BEGIN Task inputs

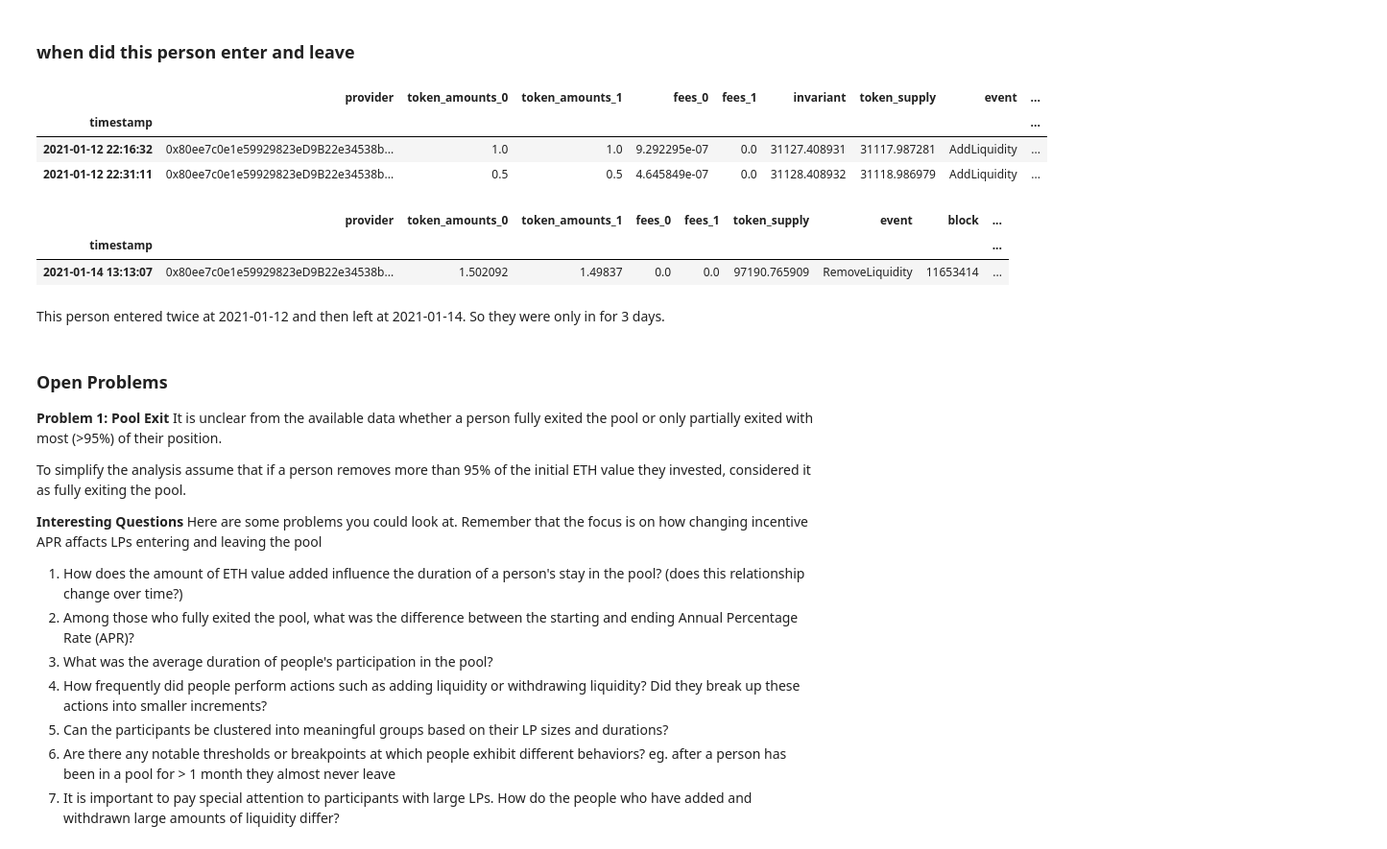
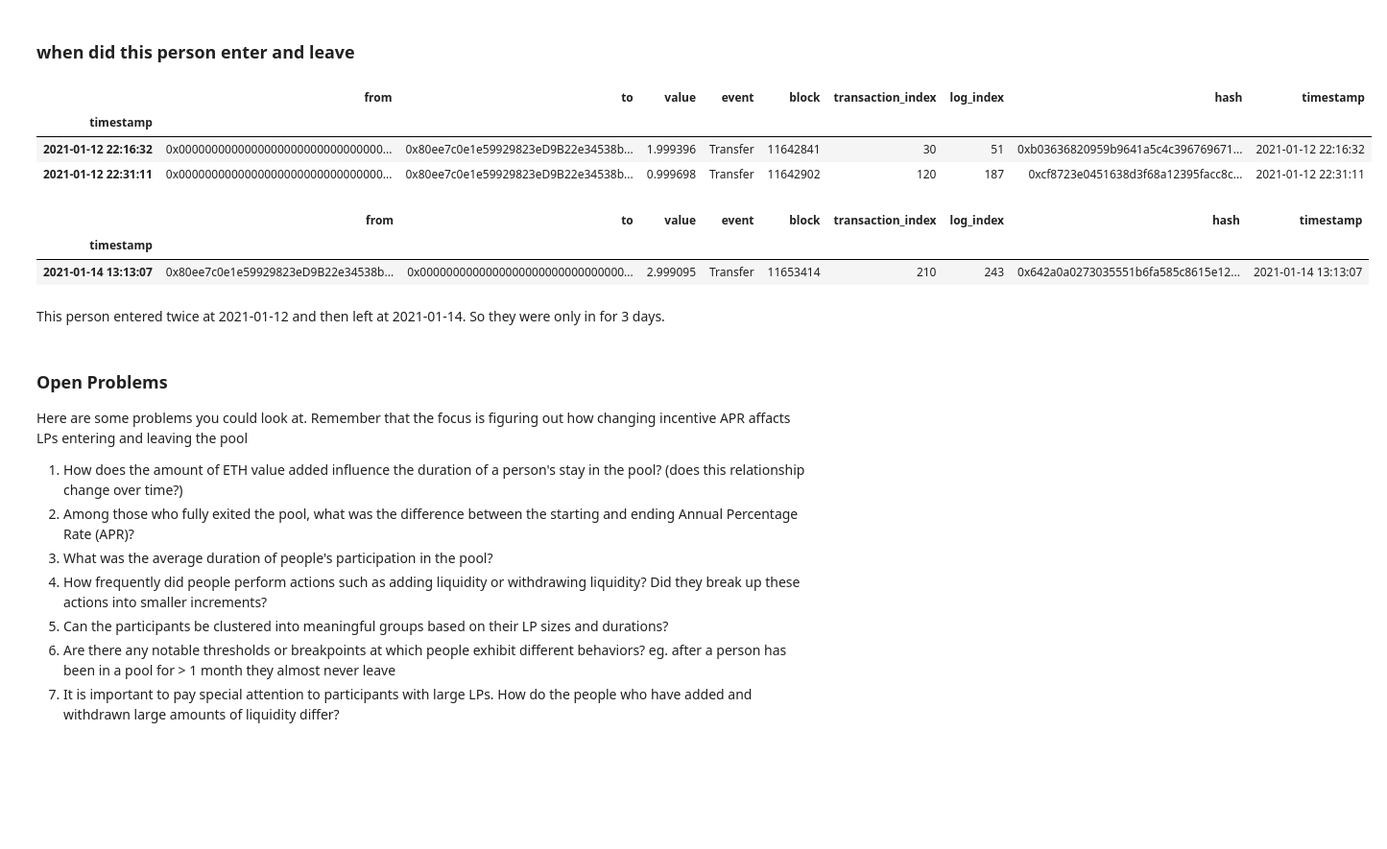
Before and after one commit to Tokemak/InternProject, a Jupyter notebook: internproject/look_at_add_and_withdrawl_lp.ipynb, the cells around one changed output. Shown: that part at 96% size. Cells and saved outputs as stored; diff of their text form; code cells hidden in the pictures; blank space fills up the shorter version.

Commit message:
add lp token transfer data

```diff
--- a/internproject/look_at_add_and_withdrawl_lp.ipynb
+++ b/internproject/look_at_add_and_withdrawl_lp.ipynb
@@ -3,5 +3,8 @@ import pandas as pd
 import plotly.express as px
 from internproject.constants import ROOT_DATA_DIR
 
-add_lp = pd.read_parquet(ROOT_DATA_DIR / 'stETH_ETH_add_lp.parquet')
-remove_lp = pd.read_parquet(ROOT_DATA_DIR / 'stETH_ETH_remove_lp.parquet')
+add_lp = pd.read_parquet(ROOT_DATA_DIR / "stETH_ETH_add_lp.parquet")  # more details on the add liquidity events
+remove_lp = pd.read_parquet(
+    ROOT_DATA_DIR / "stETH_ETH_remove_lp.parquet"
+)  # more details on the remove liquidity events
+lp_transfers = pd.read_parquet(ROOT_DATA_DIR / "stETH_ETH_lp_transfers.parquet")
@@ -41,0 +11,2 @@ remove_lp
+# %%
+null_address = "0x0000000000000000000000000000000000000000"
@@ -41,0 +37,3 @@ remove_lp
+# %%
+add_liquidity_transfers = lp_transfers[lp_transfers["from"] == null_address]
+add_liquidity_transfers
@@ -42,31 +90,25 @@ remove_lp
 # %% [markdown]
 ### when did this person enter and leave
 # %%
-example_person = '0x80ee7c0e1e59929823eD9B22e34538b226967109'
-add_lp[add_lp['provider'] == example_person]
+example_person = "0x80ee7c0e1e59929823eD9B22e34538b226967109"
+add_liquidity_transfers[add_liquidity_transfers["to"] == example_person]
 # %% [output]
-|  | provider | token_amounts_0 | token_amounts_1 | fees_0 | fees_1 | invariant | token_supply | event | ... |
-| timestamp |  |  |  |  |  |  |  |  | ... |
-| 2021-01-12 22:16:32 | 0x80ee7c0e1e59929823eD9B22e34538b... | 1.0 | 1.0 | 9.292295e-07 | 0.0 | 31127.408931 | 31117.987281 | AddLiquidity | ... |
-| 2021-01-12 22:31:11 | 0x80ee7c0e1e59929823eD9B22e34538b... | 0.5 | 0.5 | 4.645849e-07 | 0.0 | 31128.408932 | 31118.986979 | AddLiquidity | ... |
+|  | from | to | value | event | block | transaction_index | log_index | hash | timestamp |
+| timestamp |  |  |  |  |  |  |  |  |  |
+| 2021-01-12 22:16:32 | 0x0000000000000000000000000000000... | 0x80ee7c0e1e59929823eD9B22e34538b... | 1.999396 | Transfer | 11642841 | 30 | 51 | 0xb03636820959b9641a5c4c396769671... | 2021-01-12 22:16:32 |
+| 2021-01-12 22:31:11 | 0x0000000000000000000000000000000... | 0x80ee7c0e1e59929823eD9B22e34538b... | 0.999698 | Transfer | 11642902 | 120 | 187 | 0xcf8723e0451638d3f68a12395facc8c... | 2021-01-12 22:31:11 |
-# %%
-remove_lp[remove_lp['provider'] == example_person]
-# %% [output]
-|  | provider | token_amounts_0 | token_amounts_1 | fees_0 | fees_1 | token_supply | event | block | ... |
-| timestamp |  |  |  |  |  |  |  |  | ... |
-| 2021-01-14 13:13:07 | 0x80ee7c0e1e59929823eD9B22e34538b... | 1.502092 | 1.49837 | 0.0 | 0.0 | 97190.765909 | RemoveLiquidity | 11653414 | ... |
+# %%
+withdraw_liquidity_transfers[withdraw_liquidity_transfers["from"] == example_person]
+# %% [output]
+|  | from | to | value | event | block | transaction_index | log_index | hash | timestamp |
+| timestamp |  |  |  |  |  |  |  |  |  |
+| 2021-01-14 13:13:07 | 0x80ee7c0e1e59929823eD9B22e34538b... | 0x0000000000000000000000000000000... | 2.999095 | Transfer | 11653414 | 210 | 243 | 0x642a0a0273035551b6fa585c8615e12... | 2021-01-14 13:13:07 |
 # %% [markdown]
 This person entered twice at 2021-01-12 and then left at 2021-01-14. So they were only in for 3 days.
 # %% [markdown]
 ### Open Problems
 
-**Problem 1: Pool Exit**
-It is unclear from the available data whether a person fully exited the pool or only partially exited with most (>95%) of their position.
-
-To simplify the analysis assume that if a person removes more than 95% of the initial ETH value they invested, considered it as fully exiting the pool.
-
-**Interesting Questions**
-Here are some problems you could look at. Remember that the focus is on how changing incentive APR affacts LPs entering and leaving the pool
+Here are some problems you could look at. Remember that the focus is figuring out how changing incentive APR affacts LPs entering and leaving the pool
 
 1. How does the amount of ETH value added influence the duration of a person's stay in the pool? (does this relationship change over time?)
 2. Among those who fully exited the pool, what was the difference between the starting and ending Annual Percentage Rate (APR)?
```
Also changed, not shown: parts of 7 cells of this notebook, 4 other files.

END Task inputs

= Brief =
How many of the lines above include "internproject"? Only the number should be given.

= Your response =
4